### Assignment
In your copy, leave out the pictures and repeat the entries below exactly.
________________
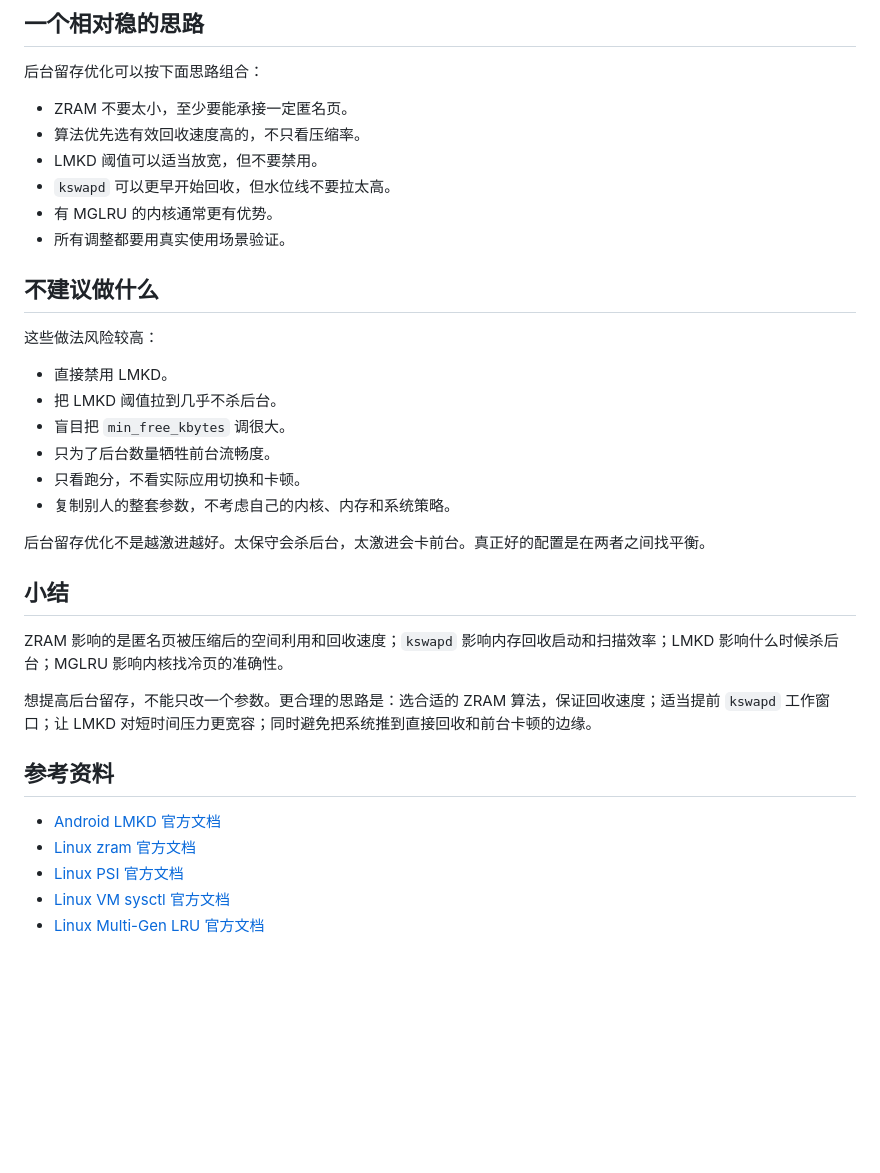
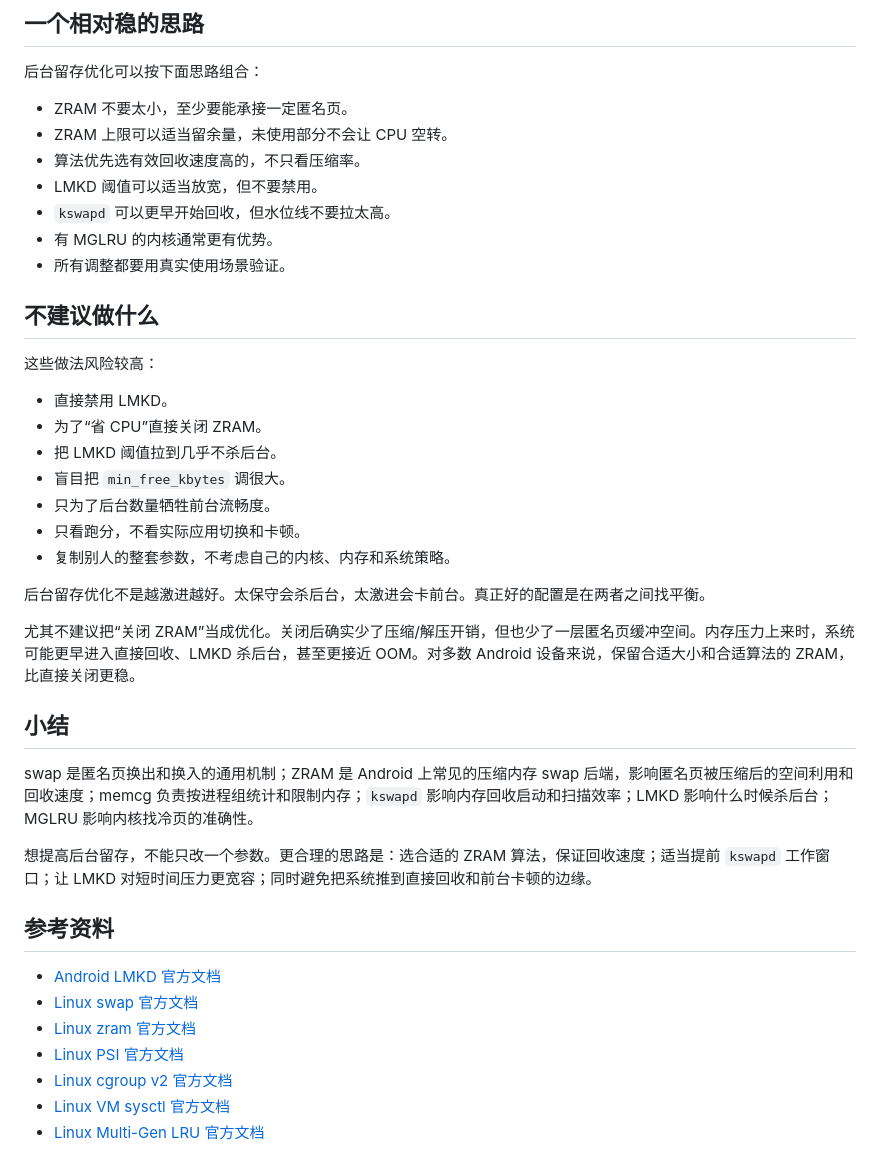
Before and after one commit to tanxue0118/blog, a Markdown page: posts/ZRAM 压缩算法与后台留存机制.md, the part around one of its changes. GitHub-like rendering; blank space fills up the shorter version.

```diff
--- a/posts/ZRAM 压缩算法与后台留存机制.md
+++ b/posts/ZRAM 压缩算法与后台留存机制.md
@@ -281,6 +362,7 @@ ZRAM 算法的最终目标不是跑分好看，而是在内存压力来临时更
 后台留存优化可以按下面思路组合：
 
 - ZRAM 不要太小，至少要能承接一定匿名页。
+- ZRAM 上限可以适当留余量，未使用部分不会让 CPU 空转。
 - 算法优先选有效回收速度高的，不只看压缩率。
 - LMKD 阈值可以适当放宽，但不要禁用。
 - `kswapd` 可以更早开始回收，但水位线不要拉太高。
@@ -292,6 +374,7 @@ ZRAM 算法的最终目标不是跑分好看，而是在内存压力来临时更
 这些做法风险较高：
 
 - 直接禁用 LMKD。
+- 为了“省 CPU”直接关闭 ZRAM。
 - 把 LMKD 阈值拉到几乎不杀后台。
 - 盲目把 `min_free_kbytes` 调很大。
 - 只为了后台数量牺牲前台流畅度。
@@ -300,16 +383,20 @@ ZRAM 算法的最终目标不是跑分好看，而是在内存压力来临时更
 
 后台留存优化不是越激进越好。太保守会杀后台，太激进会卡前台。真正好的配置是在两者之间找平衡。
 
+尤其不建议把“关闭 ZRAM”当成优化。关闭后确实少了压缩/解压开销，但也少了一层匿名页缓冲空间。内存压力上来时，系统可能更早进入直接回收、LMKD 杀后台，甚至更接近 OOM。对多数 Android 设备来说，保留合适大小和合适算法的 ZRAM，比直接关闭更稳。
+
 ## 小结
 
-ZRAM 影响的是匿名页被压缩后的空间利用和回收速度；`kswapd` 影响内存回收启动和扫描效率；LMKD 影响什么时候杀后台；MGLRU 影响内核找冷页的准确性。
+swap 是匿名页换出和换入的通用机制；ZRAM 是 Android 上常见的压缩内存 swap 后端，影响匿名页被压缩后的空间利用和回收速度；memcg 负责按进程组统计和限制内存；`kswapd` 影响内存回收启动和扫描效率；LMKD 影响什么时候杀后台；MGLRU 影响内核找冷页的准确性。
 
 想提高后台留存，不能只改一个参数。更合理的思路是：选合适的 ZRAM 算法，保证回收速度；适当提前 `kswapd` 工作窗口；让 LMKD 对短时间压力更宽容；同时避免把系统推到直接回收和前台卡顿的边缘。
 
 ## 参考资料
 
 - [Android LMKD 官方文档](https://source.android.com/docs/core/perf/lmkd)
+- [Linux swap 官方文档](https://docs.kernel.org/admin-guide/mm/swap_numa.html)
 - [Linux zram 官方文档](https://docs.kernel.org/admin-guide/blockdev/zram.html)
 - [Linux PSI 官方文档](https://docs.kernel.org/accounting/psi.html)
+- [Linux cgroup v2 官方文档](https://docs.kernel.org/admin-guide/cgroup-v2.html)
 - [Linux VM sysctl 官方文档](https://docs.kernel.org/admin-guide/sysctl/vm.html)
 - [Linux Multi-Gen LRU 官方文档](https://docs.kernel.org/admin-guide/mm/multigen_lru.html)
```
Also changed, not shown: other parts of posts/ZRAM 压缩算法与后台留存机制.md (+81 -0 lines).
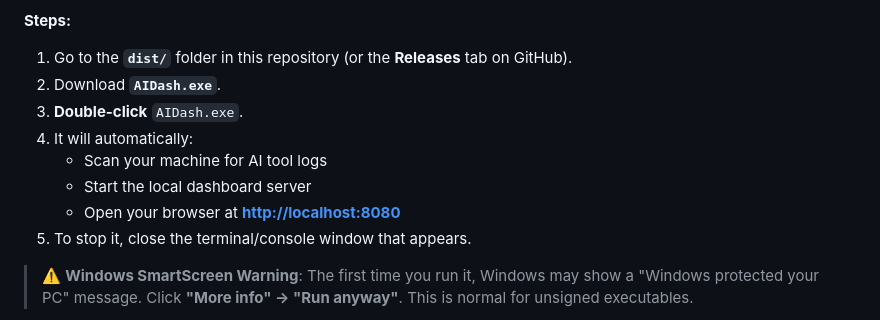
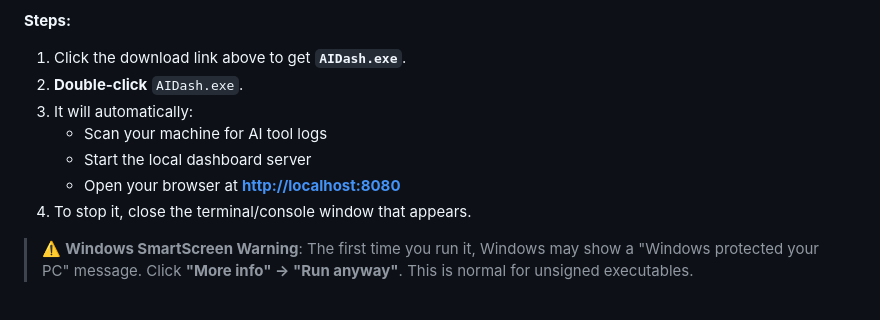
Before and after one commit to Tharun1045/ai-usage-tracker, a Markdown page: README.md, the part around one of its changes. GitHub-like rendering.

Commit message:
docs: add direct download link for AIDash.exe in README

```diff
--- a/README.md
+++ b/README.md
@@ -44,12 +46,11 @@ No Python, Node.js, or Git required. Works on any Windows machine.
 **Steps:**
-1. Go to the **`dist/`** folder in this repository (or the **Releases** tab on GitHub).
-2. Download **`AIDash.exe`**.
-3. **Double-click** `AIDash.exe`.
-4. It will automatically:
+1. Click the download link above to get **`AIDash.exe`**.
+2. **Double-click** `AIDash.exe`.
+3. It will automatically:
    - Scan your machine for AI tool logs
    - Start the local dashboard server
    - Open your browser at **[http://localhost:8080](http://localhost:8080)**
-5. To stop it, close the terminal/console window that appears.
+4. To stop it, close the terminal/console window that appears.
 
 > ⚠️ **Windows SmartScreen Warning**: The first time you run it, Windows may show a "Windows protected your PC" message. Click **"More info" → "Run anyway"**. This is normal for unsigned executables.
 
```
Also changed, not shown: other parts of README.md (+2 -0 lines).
________________
### Output
Before and after one commit to tanxue0118/blog, a Markdown page: posts/ZRAM 压缩算法与后台留存机制.md, the part around one of its changes. GitHub-like rendering; blank space fills up the shorter version.

```diff
--- a/posts/ZRAM 压缩算法与后台留存机制.md
+++ b/posts/ZRAM 压缩算法与后台留存机制.md
@@ -281,6 +362,7 @@ ZRAM 算法的最终目标不是跑分好看，而是在内存压力来临时更
 后台留存优化可以按下面思路组合：
 
 - ZRAM 不要太小，至少要能承接一定匿名页。
+- ZRAM 上限可以适当留余量，未使用部分不会让 CPU 空转。
 - 算法优先选有效回收速度高的，不只看压缩率。
 - LMKD 阈值可以适当放宽，但不要禁用。
 - `kswapd` 可以更早开始回收，但水位线不要拉太高。
@@ -292,6 +374,7 @@ ZRAM 算法的最终目标不是跑分好看，而是在内存压力来临时更
 这些做法风险较高：
 
 - 直接禁用 LMKD。
+- 为了“省 CPU”直接关闭 ZRAM。
 - 把 LMKD 阈值拉到几乎不杀后台。
 - 盲目把 `min_free_kbytes` 调很大。
 - 只为了后台数量牺牲前台流畅度。
@@ -300,16 +383,20 @@ ZRAM 算法的最终目标不是跑分好看，而是在内存压力来临时更
 
 后台留存优化不是越激进越好。太保守会杀后台，太激进会卡前台。真正好的配置是在两者之间找平衡。
 
+尤其不建议把“关闭 ZRAM”当成优化。关闭后确实少了压缩/解压开销，但也少了一层匿名页缓冲空间。内存压力上来时，系统可能更早进入直接回收、LMKD 杀后台，甚至更接近 OOM。对多数 Android 设备来说，保留合适大小和合适算法的 ZRAM，比直接关闭更稳。
+
 ## 小结
 
-ZRAM 影响的是匿名页被压缩后的空间利用和回收速度；`kswapd` 影响内存回收启动和扫描效率；LMKD 影响什么时候杀后台；MGLRU 影响内核找冷页的准确性。
+swap 是匿名页换出和换入的通用机制；ZRAM 是 Android 上常见的压缩内存 swap 后端，影响匿名页被压缩后的空间利用和回收速度；memcg 负责按进程组统计和限制内存；`kswapd` 影响内存回收启动和扫描效率；LMKD 影响什么时候杀后台；MGLRU 影响内核找冷页的准确性。
 
 想提高后台留存，不能只改一个参数。更合理的思路是：选合适的 ZRAM 算法，保证回收速度；适当提前 `kswapd` 工作窗口；让 LMKD 对短时间压力更宽容；同时避免把系统推到直接回收和前台卡顿的边缘。
 
 ## 参考资料
 
 - [Android LMKD 官方文档](https://source.android.com/docs/core/perf/lmkd)
+- [Linux swap 官方文档](https://docs.kernel.org/admin-guide/mm/swap_numa.html)
 - [Linux zram 官方文档](https://docs.kernel.org/admin-guide/blockdev/zram.html)
 - [Linux PSI 官方文档](https://docs.kernel.org/accounting/psi.html)
+- [Linux cgroup v2 官方文档](https://docs.kernel.org/admin-guide/cgroup-v2.html)
 - [Linux VM sysctl 官方文档](https://docs.kernel.org/admin-guide/sysctl/vm.html)
 - [Linux Multi-Gen LRU 官方文档](https://docs.kernel.org/admin-guide/mm/multigen_lru.html)
```
Also changed, not shown: other parts of posts/ZRAM 压缩算法与后台留存机制.md (+81 -0 lines).
Before and after one commit to Tharun1045/ai-usage-tracker, a Markdown page: README.md, the part around one of its changes. GitHub-like rendering.

Commit message:
docs: add direct download link for AIDash.exe in README

```diff
--- a/README.md
+++ b/README.md
@@ -44,12 +46,11 @@ No Python, Node.js, or Git required. Works on any Windows machine.
 **Steps:**
-1. Go to the **`dist/`** folder in this repository (or the **Releases** tab on GitHub).
-2. Download **`AIDash.exe`**.
-3. **Double-click** `AIDash.exe`.
-4. It will automatically:
+1. Click the download link above to get **`AIDash.exe`**.
+2. **Double-click** `AIDash.exe`.
+3. It will automatically:
    - Scan your machine for AI tool logs
    - Start the local dashboard server
    - Open your browser at **[http://localhost:8080](http://localhost:8080)**
-5. To stop it, close the terminal/console window that appears.
+4. To stop it, close the terminal/console window that appears.
 
 > ⚠️ **Windows SmartScreen Warning**: The first time you run it, Windows may show a "Windows protected your PC" message. Click **"More info" → "Run anyway"**. This is normal for unsigned executables.
 
```
Also changed, not shown: other parts of README.md (+2 -0 lines).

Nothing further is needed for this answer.